A Modest Proposal

A Modest Proposal for Preventing the Children of Poor People in Ireland From Being a Burden on Their Parents or Country, and for Making Them Beneficial to the Publick,[1] commonly referred to as A Modest Proposal, is a Juvenalian satirical essay written and published anonymously by Jonathan Swift in 1729. Swift suggests that impoverished Irish might ease their economic troubles by selling their children as food for rich gentlemen and ladies.[2] This satirical hyperbole mocks heartless attitudes towards the poor, as well as Irish policy in general.

Contents

Details

Swift goes to great lengths to support his argument, including a list of possible preparation styles for the children, and calculations showing the financial benefits of his suggestion. He uses methods of argument throughout his essay which lampoon then-prominent William Petty and the social engineering popular among followers of Francis Bacon. These lampoons include appealing to the authority of "a very knowing American of my acquaintance in London" and "the famous Psalmanazar, a native of the island Formosa" (who had already confessed to not being from Formosa in 1706). This essay is widely held to be one of the greatest examples of sustained irony in the history of the English language. Much of its shock value derives from the fact that the first portion of the essay describes the plight of starving beggars in Ireland, so that the reader is unprepared for the surprise of Swift's solution when he states, "A young healthy child well nursed, is, at a year old, a most delicious nourishing and wholesome food, whether stewed, roasted, baked, or boiled; and I make no doubt that it will equally serve in a fricassee, or a ragoust."[3]

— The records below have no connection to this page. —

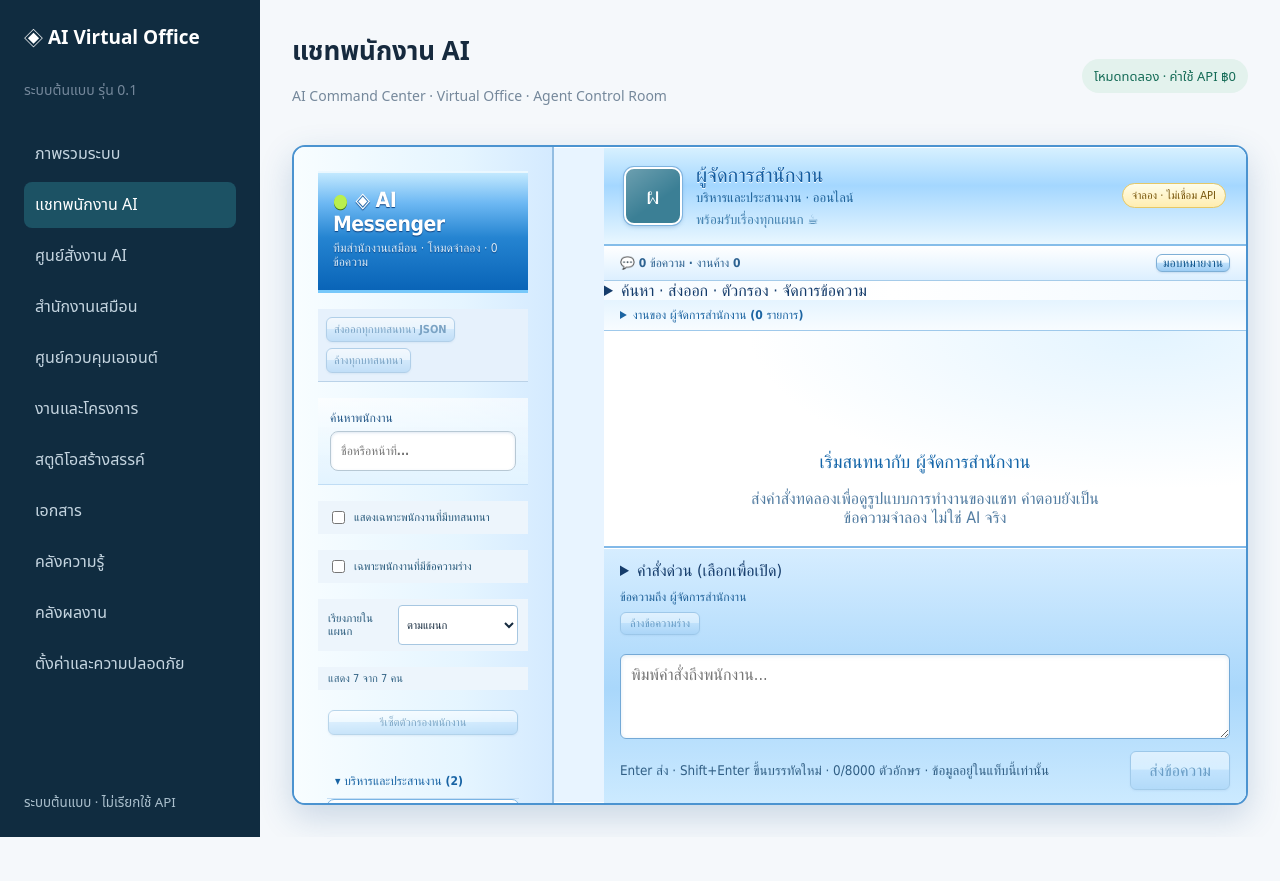
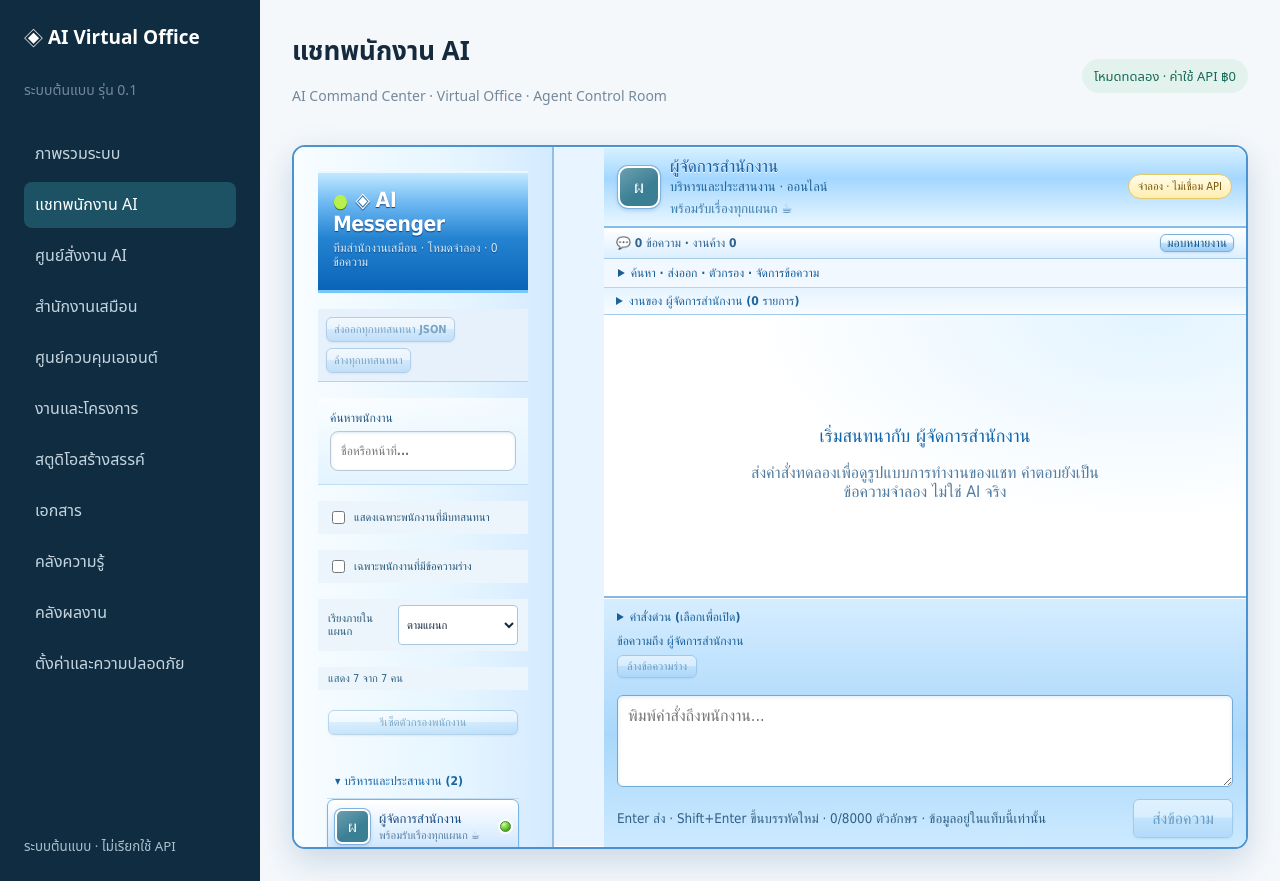
Before and after one commit to lnwlawyer/ai-virtual-office, a React (Vite) app: page / in a window 1280 px wide. Both pictures are taken after a click on the button "แชทพนักงาน AI". Before the commit the page ends 837 px from the top, so only its background shows below. Built offline with nearby package versions, Linux system fonts and the light colour scheme; no server answers.

Commit message:
style: prioritize conversation and composer with compact collapsible tools

```diff
--- a/src/messenger-dashboard.css
+++ b/src/messenger-dashboard.css
@@ -80,3 +80,28 @@
 .msn-roster-reset{margin:4px 10px 8px;padding:5px 8px;font-size:11px}.msn-prompt-append{display:inline-flex;align-items:center;gap:5px;font-size:11px;color:#245a84}.msn-draft-warning{font-size:11px;color:#8b4400;display:block;padding:4px 0}.msn-prompt-append input{accent-color:#2976af}
 
 .msn-message-delete-confirm{display:flex;align-items:center;flex-wrap:wrap;gap:6px;margin-top:6px;padding:7px;background:#fff5e8;border:1px solid #e8c6a0;border-radius:5px;font-size:11px}.msn-message-delete-confirm button{font-size:11px;padding:4px 7px}
+
+
+/* Compact chat-first layout: advanced controls are accessible but closed by default. */
+.msn-shell{height:min(88vh,920px);min-height:540px}
+.msn-chat-top{padding:9px 14px;gap:10px}
+.msn-avatar.large{width:42px;height:42px;font-size:18px}
+.msn-chat-top h2{font-size:17px}
+.msn-chat-toolbar{padding:6px 12px;gap:10px;flex-wrap:wrap}
+.msn-chat-toolbar button{margin-left:auto}
+.msn-advanced-tools{flex:none;background:#f1f8ff;border-bottom:1px solid #bad5e9;font-size:12px}
+.msn-advanced-tools>summary{cursor:pointer;padding:7px 14px;color:#185d96;font-weight:700}
+.msn-advanced-tools[open]{max-height:40%;overflow:auto}
+.msn-advanced-actions{display:flex;gap:7px;flex-wrap:wrap;padding:6px 12px}
+.msn-advanced-actions button{padding:5px 9px;font-size:11px}
+.msn-task-details{padding:6px 12px;flex:none}
+.msn-conversation{flex:1;min-height:150px;padding:14px 18px}
+.msn-composer{flex:none;padding:9px 13px}
+.msn-composer textarea{min-height:92px;max-height:190px}
+.msn-composer>div{margin-top:5px}
+.msn-quick-prompts{display:block;margin:0 0 7px}
+.msn-quick-prompts>summary{cursor:pointer;font-size:12px;color:#185d96;font-weight:700;padding:3px 0}
+.msn-quick-prompt-items{display:flex;align-items:center;flex-wrap:wrap;gap:6px;padding:7px 0}
+.msn-quick-prompt-items .msn-prompt-append{display:inline-flex}
+.msn-clear-draft{margin:2px 0 5px}
+@media(max-width:760px){.msn-shell{height:auto;min-height:0}.msn-chat{height:620px}.msn-chat-top{padding:8px 10px}.msn-conversation{min-height:130px;padding:10px}.msn-advanced-tools[open]{max-height:45%}.msn-composer{padding:8px 10px}}
```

Readers unacquainted with its reputation as a satirical work often do not immediately realize that Swift was not seriously proposing cannibalism and infanticide, nor would readers unfamiliar with the satires of Horace and Juvenal recognize that Swift's essay follows the rules and structure of Latin satires.

The satirical element of the pamphlet is often only understood after the reader notes the allusions made by Swift to the attitudes of landlords, such as the following: "I grant this food may be somewhat dear, and therefore very proper for Landlords, who as they have already devoured most of the Parents, seem to have the best Title to the Children." Swift extends the metaphor to get in a few jibes at England’s mistreatment of Ireland, noting that "For this kind of commodity will not bear exportation, and flesh being of too tender a consistence, to admit a long continuance in salt, although perhaps I could name a country, which would be glad to eat up our whole nation without it."[3]

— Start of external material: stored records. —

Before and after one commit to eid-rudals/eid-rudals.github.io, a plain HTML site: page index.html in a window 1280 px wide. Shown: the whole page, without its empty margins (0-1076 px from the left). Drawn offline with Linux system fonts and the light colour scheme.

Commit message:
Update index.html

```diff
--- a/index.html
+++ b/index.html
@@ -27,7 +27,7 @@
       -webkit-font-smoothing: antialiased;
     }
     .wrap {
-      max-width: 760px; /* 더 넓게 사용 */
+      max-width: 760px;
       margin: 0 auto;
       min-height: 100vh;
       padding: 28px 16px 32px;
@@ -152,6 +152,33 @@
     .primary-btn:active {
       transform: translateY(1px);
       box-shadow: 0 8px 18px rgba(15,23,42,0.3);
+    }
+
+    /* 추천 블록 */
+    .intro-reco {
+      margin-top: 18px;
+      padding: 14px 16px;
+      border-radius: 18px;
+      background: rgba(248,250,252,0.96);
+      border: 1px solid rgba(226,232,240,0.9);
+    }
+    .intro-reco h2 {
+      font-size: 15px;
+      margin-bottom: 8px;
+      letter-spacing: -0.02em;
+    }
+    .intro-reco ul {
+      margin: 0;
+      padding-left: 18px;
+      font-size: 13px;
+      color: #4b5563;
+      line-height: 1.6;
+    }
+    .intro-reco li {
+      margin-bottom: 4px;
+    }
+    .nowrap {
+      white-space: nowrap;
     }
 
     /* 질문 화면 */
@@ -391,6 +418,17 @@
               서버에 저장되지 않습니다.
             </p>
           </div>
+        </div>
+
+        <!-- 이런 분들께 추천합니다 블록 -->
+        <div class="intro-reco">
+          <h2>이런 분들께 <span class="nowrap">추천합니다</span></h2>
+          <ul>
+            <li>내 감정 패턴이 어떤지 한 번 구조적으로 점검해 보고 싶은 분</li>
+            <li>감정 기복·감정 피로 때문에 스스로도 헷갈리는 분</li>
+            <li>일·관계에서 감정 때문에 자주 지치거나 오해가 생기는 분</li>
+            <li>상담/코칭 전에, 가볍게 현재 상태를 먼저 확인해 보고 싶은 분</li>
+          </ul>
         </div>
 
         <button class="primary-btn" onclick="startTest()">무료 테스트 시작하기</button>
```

In the tradition of Roman satire, Swift introduces the reforms he is actually suggesting by deriding them:

Therefore let no man talk to me of other expedients: Of taxing our absentees at five shillings a pound: Of using neither clothes, nor household furniture, except what is of our own growth and manufacture: Of utterly rejecting the materials and instruments that promote foreign luxury: Of curing the expensiveness of pride, vanity, idleness, and gaming in our women: Of introducing a vein of parsimony, prudence and temperance: Of learning to love our country, wherein we differ even from Laplanders, and the inhabitants of Topinamboo: Of quitting our animosities and factions, nor acting any longer like the Jews, who were murdering one another at the very moment their city was taken: Of being a little cautious not to sell our country and consciences for nothing: Of teaching landlords to have at least one degree of mercy towards their tenants. Lastly, of putting a spirit of honesty, industry, and skill into our shop-keepers, who, if a resolution could now be taken to buy only our native goods, would immediately unite to cheat and exact upon us in the price, the measure, and the goodness, nor could ever yet be brought to make one fair proposal of just dealing, though often and earnestly invited to it.

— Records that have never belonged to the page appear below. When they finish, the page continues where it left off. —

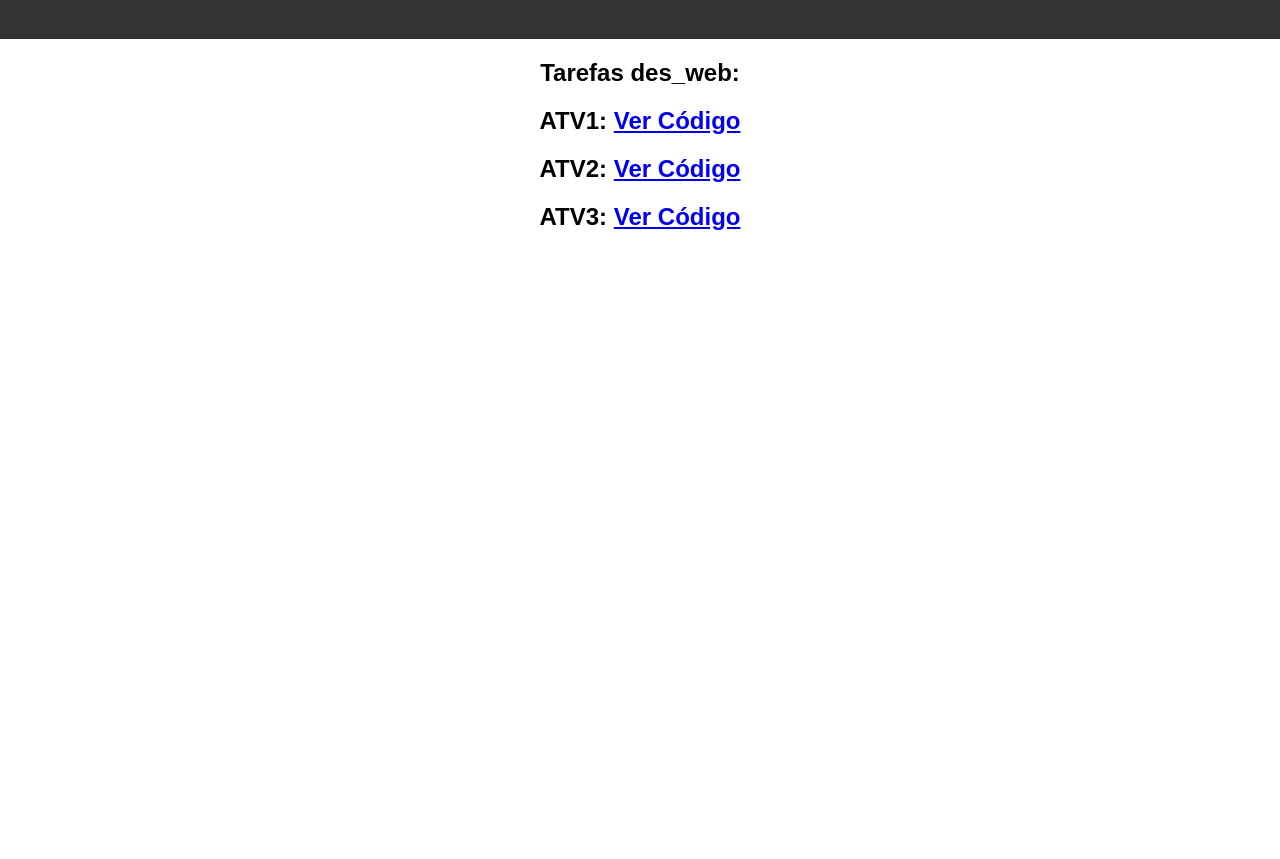
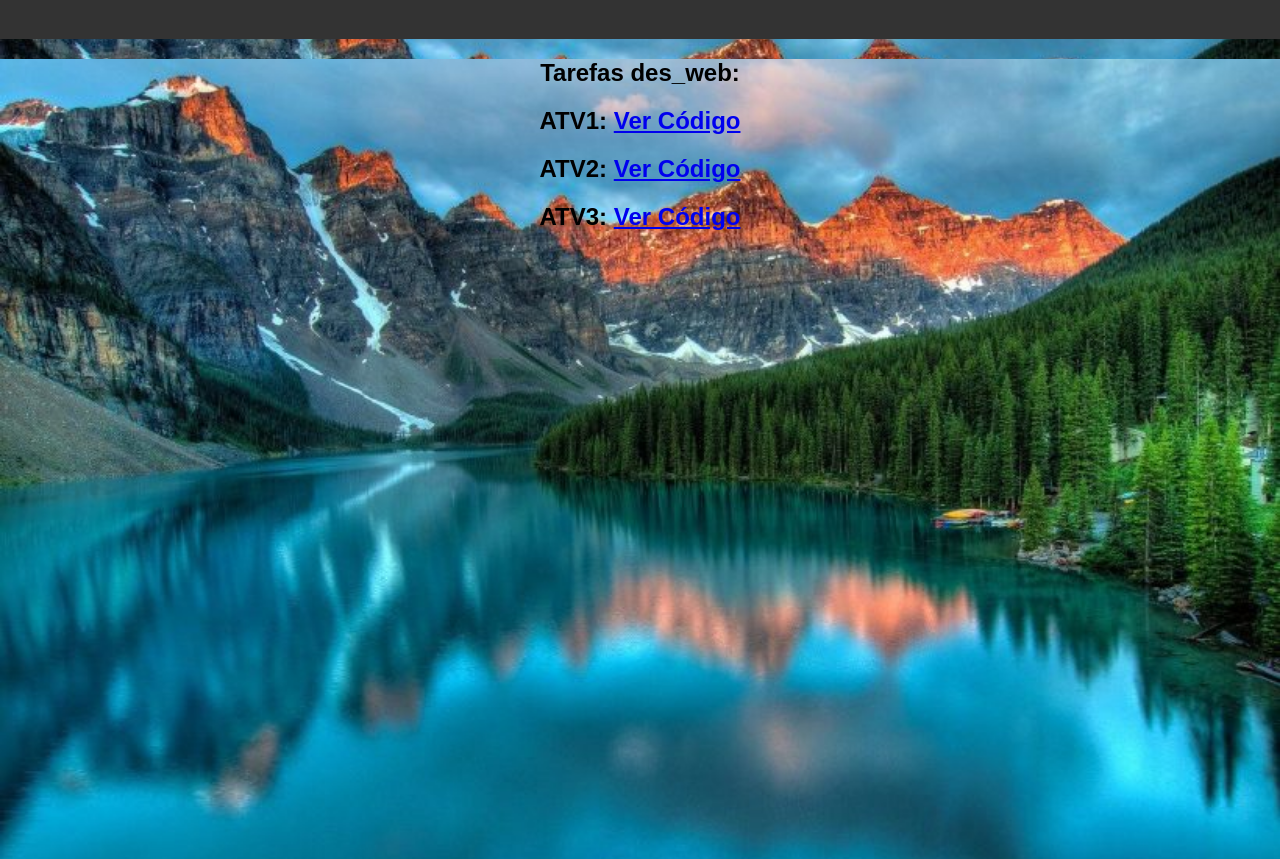
Before and after one commit to tenesio/tenesio.github.io, a plain HTML site: page index.html in a window 1280 px wide. Shown: the part 81-940 px from the top of the page. Drawn offline with Linux system fonts and the light colour scheme; files whose address does not match are found by name.

Commit message:
imagem nova2

```diff
--- a/style.css
+++ b/style.css
@@ -1,7 +1,7 @@
 body {
     font-family: Arial, sans-serif;
     text-align: center;
-    background-image: url("imagens\lago-moraine-banff-canada3-820x546-1.jpeg");
+    background-image: url("C:\Users\Aluno\Documents\tenesio.github.io\imagens\lago-moraine-banff-canada3-820x546-1.jpeg");
     background-size: cover;
     background-position: center;
     background-repeat: no-repeat;
@@ -27,7 +27,7 @@ body, html {
     position: relative;
     width: 100%;
     height: 100vh;
-    background-image: url('imagens\lago-moraine-banff-canada3-820x546-1.jpeg');
+    background-image: url('C:\Users\Aluno\Documents\tenesio.github.io\imagens\lago-moraine-banff-canada3-820x546-1.jpeg');
     background-size: cover;
     background-position: center;
     background-repeat: no-repeat;
```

Therefore I repeat, let no man talk to me of these and the like expedients, 'till he hath at least some glympse of hope, that

there will ever be some hearty and sincere attempt to put them into practice.

[3]

Population solutions

It has been argued[4] that Swift’s main target in A Modest Proposal was not the conditions in Ireland, but rather the can-do spirit of the times that led people to devise a number of illogical schemes that would purportedly solve social and economic ills. Swift was especially insulted by projects that tried to fix population and labor issues with a simple cure-all solution.[5] A memorable example of these sorts of schemes "involved the idea of running the poor through a joint-stock company".[5] In response, Swift’s Modest Proposal was "a burlesque of projects concerning the poor",[6] that were in vogue during the early 18th century.

A Modest Proposal also targets the calculating way people perceived the poor in designing their projects. The pamphlet targets reformers who "regard people as commodities".[7] In the piece, Swift adopts the "technique of a political arithmetician"[8] to show the utter ridiculousness of trying to prove any proposal with dispassionate statistics.

Critics differ about Swift’s intentions in using this faux-mathematical philosophy. Edmund Wilson argues that statistically "the logic of the 'Modest proposal' can be compared with defense of crime (arrogated to Marx) in which he argues that crime takes care of the superfluous population".[8] Wittkowsky counters that Swift's satiric use of statistical analysis is an effort to enhance his satire that "springs from a spirit of bitter mockery, not from the delight in calculations for their own sake".[9]

Rhetoric

Charles K. Smith argues that Swift’s rhetorical style persuades the reader to detest the speaker and pity the Irish. Swift’s specific strategy is twofold, using a "trap"[10] to create sympathy for the Irish and a dislike of the narrator who, in the span of one sentence, "details vividly and with rhetorical emphasis the grinding poverty" but feels emotion solely for members of his own class.[11] Swift’s use of gripping details of poverty and his narrator’s cool approach towards them create "two opposing points of view" that "alienate the reader, perhaps unconsciously, from a narrator who can view with 'melancholy' detachment a subject that Swift has directed us, rhetorically, to see in a much less detached way."[12]

Swift has his proposer further degrade the Irish by using language ordinarily reserved for animals. Lewis argues that the speaker uses "the vocabulary of animal husbandry"[13] to describe the Irish. Once the children have been commodified, Swift’s rhetoric can easily turn "people into animals, then meat, and from meat, logically, into tonnage worth a price per pound".[13]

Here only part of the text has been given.